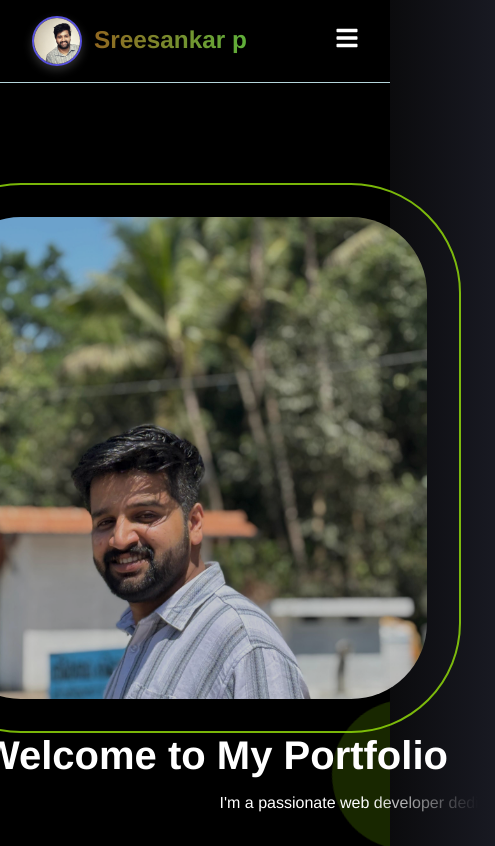
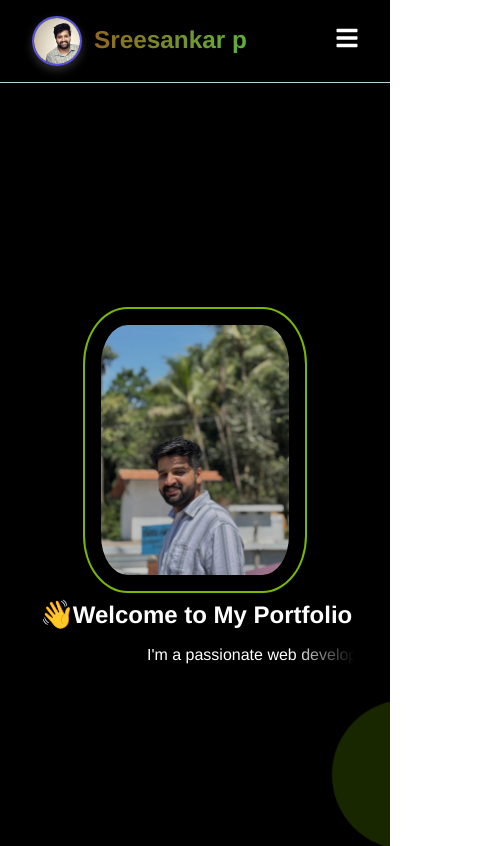
Before and after one commit to sreesansree/Sreesankar-portfolio, a React (Vite) app: page / in a window 390 px wide. Shown: the top 846 px of the page, 495 px wide, since content can reach past the window. Built offline with nearby package versions, Linux system fonts and the light colour scheme; a web font is replaced by a local one.

Commit message:
fixed responsive in banner image

```diff
--- a/src/components/Banner/style.css
+++ b/src/components/Banner/style.css
@@ -14,21 +14,16 @@
 }
 
 .banner__image {
-    display: flex;
-    justify-content: center;
-    align-items: center;
-    gap: 2rem;
-    z-index: 2;
-    width: 550px;
-    height: 550px;
-    border-radius: 20%;
-    opacity: 0.8;
-    object-fit: cover;
-    flex-wrap: wrap;
-    padding: 2rem;
-    margin-top: 2rem;
-    border: 2px solid #98e40a;
-    animation: mymove 3s infinite;
+    width: 60%;
+  max-width: 300px;
+  height: auto;
+  border-radius: 20%;
+  opacity: 0.8;
+  object-fit: cover;
+  padding: 1rem;
+  margin-top: 1rem;
+  border: 2px solid #98e40a;
+  animation: mymove 3s infinite;
 }
 
 @keyframes mymove {
@@ -43,7 +38,8 @@
     text-align: center;
     z-index: 1;
     padding: 1rem;
-    max-width: 600px;
+    max-width: 90%;
+
 }
 
 .banner-hai {
@@ -141,11 +137,26 @@
 /* Responsive styles for smaller screens */
 @media (max-width:768px) {
     .banner-title {
-        font-size: 2rem;
+        font-size: 1.75rem;
     }
+
+    .neon-text {
+        font-size: 1.5rem;
+    }
+
 
     .banner-description {
         font-size: 1rem;
+    }
+
+    .banner__image {
+        width: 70%;
+        max-width: 250px;
+        margin: 0 auto;
+    }
+
+    .scroll-container {
+        height: 1.5rem;
     }
 
     .banner-button {
```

■ **WHAT YOU HAVE TO DO**:
Output a verbatim copy of all entries above; no pictures go in it.

■ **RESULT OF THE EXERCISE**:
Before and after one commit to sreesansree/Sreesankar-portfolio, a React (Vite) app: page / in a window 390 px wide. Shown: the top 846 px of the page, 495 px wide, since content can reach past the window. Built offline with nearby package versions, Linux system fonts and the light colour scheme; a web font is replaced by a local one.

Commit message:
fixed responsive in banner image

```diff
--- a/src/components/Banner/style.css
+++ b/src/components/Banner/style.css
@@ -14,21 +14,16 @@
 }
 
 .banner__image {
-    display: flex;
-    justify-content: center;
-    align-items: center;
-    gap: 2rem;
-    z-index: 2;
-    width: 550px;
-    height: 550px;
-    border-radius: 20%;
-    opacity: 0.8;
-    object-fit: cover;
-    flex-wrap: wrap;
-    padding: 2rem;
-    margin-top: 2rem;
-    border: 2px solid #98e40a;
-    animation: mymove 3s infinite;
+    width: 60%;
+  max-width: 300px;
+  height: auto;
+  border-radius: 20%;
+  opacity: 0.8;
+  object-fit: cover;
+  padding: 1rem;
+  margin-top: 1rem;
+  border: 2px solid #98e40a;
+  animation: mymove 3s infinite;
 }
 
 @keyframes mymove {
@@ -43,7 +38,8 @@
     text-align: center;
     z-index: 1;
     padding: 1rem;
-    max-width: 600px;
+    max-width: 90%;
+
 }
 
 .banner-hai {
@@ -141,11 +137,26 @@
 /* Responsive styles for smaller screens */
 @media (max-width:768px) {
     .banner-title {
-        font-size: 2rem;
+        font-size: 1.75rem;
     }
+
+    .neon-text {
+        font-size: 1.5rem;
+    }
+
 
     .banner-description {
         font-size: 1rem;
+    }
+
+    .banner__image {
+        width: 70%;
+        max-width: 250px;
+        margin: 0 auto;
+    }
+
+    .scroll-container {
+        height: 1.5rem;
     }
 
     .banner-button {
```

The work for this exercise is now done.